Given his youth and the fact that he’s still growing, there stands a good chance that Ioka will wind up dumping his WBA belt as well and moving up to the 108 lb. division in the very near future. Such a move would allow Yaegashi to re-enter the mix without so much as a title eliminator. It would be only right for the 29-year old, who has now been in back-to-back Fight of the Year-level ring wars.
Yaegashi entered the clash well-rested after being taken to hell and back in a title winning effort against Pornsawan Porpramook last October. Anyone who saw the bout immediately hailed it as the slam dunk choice for 2011 Fight of the Year.
It’s possible the diminutive slugger repeats in that category, as the June 20 unification bout with Ioka was an instant classic. Yaegashi was forced to fight with a swollen shut left eye for nearly the duration of the night, but never stopped coming forward or throwing. Ioka absorbed a tremendous amount of punishment as well, but was able to regroup and rally down the stretch to eke out a well-earned unanimous decision.
The historic win adds to the Ioka legacy; his uncle – Hiroki Ioka – still holds the distinction of becoming the youngest Japanese fighter in history to win a major title. The win also made him the first ever champion in the strawweight division when it was created more than 20 years ago.

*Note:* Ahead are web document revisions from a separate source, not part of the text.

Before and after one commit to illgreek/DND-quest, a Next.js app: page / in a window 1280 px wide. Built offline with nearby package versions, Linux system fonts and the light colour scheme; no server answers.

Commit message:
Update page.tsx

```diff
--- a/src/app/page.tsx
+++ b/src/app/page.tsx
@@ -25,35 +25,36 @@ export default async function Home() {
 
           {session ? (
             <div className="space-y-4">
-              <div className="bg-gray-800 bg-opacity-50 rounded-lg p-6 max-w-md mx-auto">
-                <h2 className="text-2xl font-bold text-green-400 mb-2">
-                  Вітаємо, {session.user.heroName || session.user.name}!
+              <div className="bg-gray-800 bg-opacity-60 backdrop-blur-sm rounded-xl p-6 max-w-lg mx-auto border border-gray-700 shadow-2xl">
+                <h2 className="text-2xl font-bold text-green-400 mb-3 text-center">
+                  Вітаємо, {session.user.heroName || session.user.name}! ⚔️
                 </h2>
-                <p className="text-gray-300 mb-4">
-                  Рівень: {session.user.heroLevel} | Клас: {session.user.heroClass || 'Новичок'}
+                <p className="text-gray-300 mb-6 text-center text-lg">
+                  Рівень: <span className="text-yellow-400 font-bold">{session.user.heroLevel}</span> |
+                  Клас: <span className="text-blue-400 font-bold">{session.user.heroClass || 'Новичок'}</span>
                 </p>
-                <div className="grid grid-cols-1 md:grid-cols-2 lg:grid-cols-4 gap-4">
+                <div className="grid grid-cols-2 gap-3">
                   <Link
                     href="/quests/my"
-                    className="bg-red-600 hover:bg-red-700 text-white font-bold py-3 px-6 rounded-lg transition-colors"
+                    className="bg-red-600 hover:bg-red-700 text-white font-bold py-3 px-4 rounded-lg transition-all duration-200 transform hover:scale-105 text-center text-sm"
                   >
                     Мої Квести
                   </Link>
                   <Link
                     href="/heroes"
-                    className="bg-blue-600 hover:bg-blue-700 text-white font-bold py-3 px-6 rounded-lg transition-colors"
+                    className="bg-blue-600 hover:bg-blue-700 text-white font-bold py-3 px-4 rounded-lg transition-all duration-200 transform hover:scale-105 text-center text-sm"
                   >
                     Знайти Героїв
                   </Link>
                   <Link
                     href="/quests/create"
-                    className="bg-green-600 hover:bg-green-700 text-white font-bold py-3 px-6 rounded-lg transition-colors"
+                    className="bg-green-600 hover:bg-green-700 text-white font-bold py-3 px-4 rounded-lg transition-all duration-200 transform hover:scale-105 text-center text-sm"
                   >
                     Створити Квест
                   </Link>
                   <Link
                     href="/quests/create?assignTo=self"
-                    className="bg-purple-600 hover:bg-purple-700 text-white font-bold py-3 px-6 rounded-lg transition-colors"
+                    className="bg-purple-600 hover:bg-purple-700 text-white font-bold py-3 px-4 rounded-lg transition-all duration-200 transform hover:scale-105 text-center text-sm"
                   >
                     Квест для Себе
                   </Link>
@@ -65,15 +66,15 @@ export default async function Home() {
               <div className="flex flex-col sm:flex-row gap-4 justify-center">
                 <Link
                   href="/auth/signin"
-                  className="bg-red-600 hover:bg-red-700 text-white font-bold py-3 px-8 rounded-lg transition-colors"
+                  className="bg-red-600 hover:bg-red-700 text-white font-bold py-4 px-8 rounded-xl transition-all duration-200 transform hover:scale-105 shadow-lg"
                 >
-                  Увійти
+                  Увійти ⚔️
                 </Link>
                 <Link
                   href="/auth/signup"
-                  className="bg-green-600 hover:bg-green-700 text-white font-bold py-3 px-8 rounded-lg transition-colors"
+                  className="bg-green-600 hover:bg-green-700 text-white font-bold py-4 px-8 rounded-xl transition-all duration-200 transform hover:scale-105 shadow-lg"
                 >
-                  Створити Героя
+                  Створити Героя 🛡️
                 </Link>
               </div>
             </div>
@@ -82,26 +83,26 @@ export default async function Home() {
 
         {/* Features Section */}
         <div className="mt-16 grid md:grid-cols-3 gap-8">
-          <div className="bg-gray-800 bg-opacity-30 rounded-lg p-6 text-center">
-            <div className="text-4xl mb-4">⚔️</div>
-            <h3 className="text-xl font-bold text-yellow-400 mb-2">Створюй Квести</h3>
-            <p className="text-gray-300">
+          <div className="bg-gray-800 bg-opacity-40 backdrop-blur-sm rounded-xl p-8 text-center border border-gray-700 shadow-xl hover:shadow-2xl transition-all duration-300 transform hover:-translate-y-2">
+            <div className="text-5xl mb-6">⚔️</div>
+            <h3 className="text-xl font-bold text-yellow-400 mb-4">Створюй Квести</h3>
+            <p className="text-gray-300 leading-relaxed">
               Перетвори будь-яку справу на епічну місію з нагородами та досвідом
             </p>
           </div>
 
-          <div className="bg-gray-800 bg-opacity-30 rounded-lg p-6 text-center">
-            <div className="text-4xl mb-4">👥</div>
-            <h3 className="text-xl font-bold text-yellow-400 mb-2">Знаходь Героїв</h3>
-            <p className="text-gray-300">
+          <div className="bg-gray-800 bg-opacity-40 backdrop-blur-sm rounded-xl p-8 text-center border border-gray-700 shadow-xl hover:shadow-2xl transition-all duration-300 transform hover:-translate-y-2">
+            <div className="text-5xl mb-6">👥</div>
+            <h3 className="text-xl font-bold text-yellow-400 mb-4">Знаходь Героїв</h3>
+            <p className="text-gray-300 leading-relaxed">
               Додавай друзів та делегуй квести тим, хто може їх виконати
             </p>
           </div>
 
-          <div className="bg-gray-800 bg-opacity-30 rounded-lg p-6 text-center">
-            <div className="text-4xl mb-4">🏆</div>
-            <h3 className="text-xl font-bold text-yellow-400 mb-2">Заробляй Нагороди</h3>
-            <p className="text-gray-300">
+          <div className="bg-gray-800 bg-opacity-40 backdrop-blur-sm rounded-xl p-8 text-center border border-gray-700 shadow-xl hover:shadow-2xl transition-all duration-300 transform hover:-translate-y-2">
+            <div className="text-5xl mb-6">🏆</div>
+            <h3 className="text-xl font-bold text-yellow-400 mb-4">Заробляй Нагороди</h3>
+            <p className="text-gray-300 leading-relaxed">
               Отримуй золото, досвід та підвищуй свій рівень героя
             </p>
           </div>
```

At just 23, Ioka – a highly decorated amateur as a teen – has plenty of time to continue to make history. It’s just a matter of where and when he next lands.
Meanwhile, Cuello can now prepare for a vacant title shot. The Filipino southpaw is coming off of a terrific 2nd round knockout of credible contender Ganigan Lopez this past May for his 10th straight – all by knockout. Two wins prior in late ‘11, Cuello earned mandatory status with a 1st round knockout over Carlos Perez.
A list of approved opponents for the forthcoming vacant title fight has yet to be assembled.
Jake Donovan is the Managing Editor of Boxingscene.com. Follow Jake on Twitter: @JakeNDaBox